Those who may chuckle at the cutting phrase “no good deed goes unpunished” might appreciate how it fits today’s banking crisis in one respect: Regulators who, post-crisis, devised so-called stress tests to uncover – and ultimately repair – bank weaknesses, could inadvertently spark a bank run by disclosing the test results. Yet, without some level of public disclosure, the stress tests might not have the intended market disciplinary effect.

But there is a path away from this dilemma, according to a recent paper by Wharton finance professor Itay Goldstein and his colleague, Haresh Sapra of the University of Chicago Booth School of Business. In the paper, titled “Should Banks’ Stress Test Results be Disclosed? An Analysis of the Costs and Benefits,” the two argue that some fixes to the stress test process could beef up weak banks by identifying problems before they blow up and also guard against damaging disclosures that could trigger a bank run.

“The disclosure of stress test results can be beneficial because they promote financial stability,” says Goldstein, and they can be “quite useful in providing market discipline for individual banks and helping with the accountability of regulators.” That all provides the right incentives.

But given banks’ deep vulnerability to the disclosure of financial deficiencies, indiscriminant disclosure can cause problems. If depositors and investors lose confidence, they will withdraw their money and possibly cause a bank to fail. And when disclosure makes bad news public, markets tend to amplify it, Goldstein points out.
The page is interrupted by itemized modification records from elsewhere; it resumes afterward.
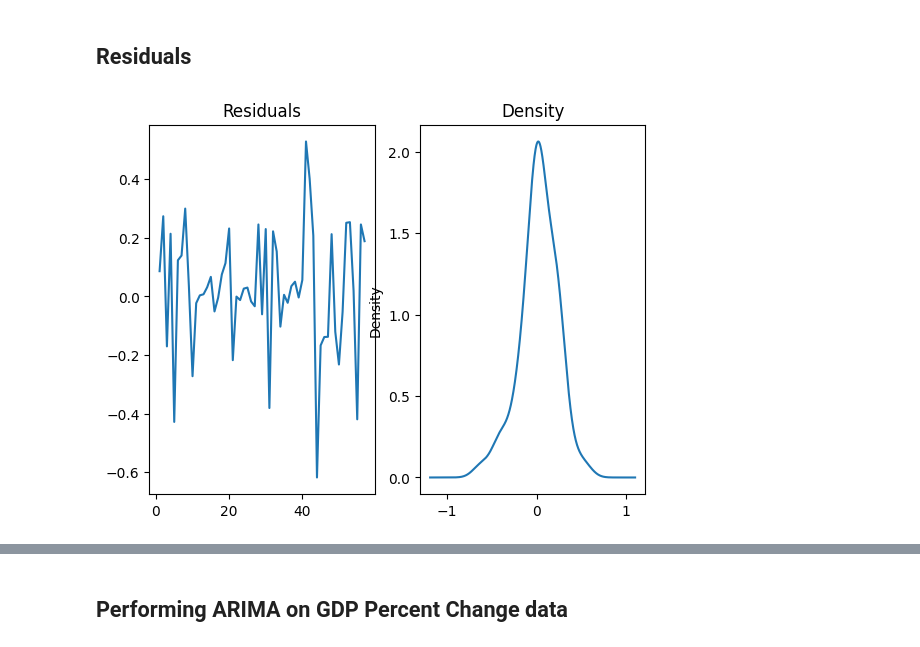
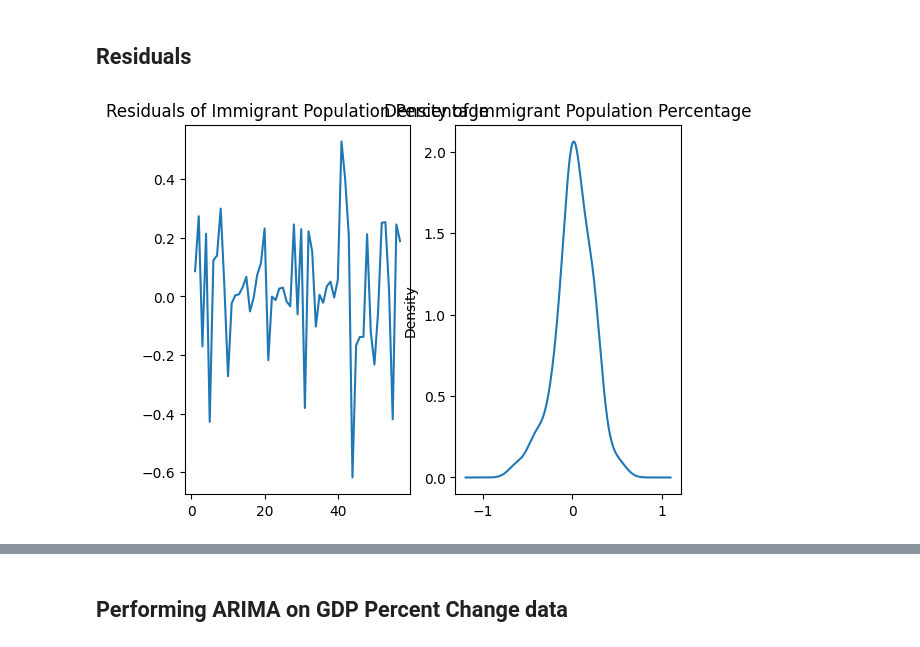
Before and after one commit to nocturneC/DS4002-Project2, a Jupyter notebook: SCRIPTS/analysis2.ipynb, the cells around one changed output, grey strips where cells are left out. Drawn from its saved outputs; the diff is of its cells as text; code cells hidden in the pictures.

```diff
--- a/SCRIPTS/analysis2.ipynb
+++ b/SCRIPTS/analysis2.ipynb
@@ -93,11 +92,11 @@ Warnings:
 # %%
 import matplotlib.pyplot as plt
 residuals = model_fit.resid[1:]
 fig, ax = plt.subplots(1,2)
-residuals.plot(title="Residuals", ax=ax[0])
-residuals.plot(title="Density", kind="kde", ax=ax[1])
+residuals.plot(title="Residuals of Immigrant Population Percentage", ax=ax[0])
+residuals.plot(title="Density of Immigrant Population Percentage", kind="kde", ax=ax[1])
 plt.show()
 # %% [output]
-[figure, old version]
+[figure, new version]
 # %%
 # acf and pacf of residuals
```
Also changed, not shown: parts of 20 cells of this notebook.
Even those who may believe a bank under fire is actually sound will abandon the institution because they must account for “what others may think.” A bank-run scenario can become a self-fulfilling prophecy, so regulators must carefully consider what information to release.

What is more, publicly disclosing stress test results can have an adverse effect on the behavior of bank managers, who may game the system by putting too many resources toward passing the stress test, rather than doing what is best long term. “If a manager does not know [the test criteria] there is less room for manipulation or gaming,” Goldstein says.

The authors’ recommendations? Any disclosure of problems with an individual bank should be precise – to avoid misunderstandings – and should come with a prescription for corrective action, so that markets can see that the situation is not necessarily dire. “The danger arises if we just say we found that a bank is in trouble, and don’t follow up with action,” Goldstein says. Instead, the message should be “We found a problem and now we are taking these steps to make things better.”

If regulators cannot meet that bar, then they should instead issue a system-wide evaluation offering aggregate results, and avoid singling out any one bank. While stress testing can be good for the banking system as a whole, regulators have to be “more careful with individual banks,” Goldstein points out.

System-wide disclosure can also moderate a more subtle challenge, where disclosure can adversely affect the inner workings of the market – specifically, how investors trade based on information. Market prices reflect the total information held by market participants, who trade on it. Once regulators provide more information via disclosure, some participants may feel they are losing their information advantage and thus could lose interest in trading in the area. That makes it more difficult for regulators to learn about the market from price signals, which in turn could degrade the regulatory effort. Aggregated disclosure can also help sidestep that problem.

So, could stress tests, introduced after the financial meltdown, have prevented the disaster? “They potentially could have made banks more prepared and reduced the extent” of the crash, Goldstein says. “But it’s always a challenge. We are prepared for things that happened in the past,” not in the present. “People talked about subprime and fragility for some time before the crisis, but the common thought was that it was a local problem that could affect some banks, but any damage would be contained and so it was not a big problem. They failed to understand the macro or general equilibrium implications — once one banks folds, it affects others that are connected to it and this contagion was hard to predict…. You can’t predict everything.”

Once a crisis is underway, however, full disclosure is the best course. “There is no choice but to disclose during a crisis.” There already is so little confidence that not disclosing at that point could cause more damage, though disclosure probably “will not help much.”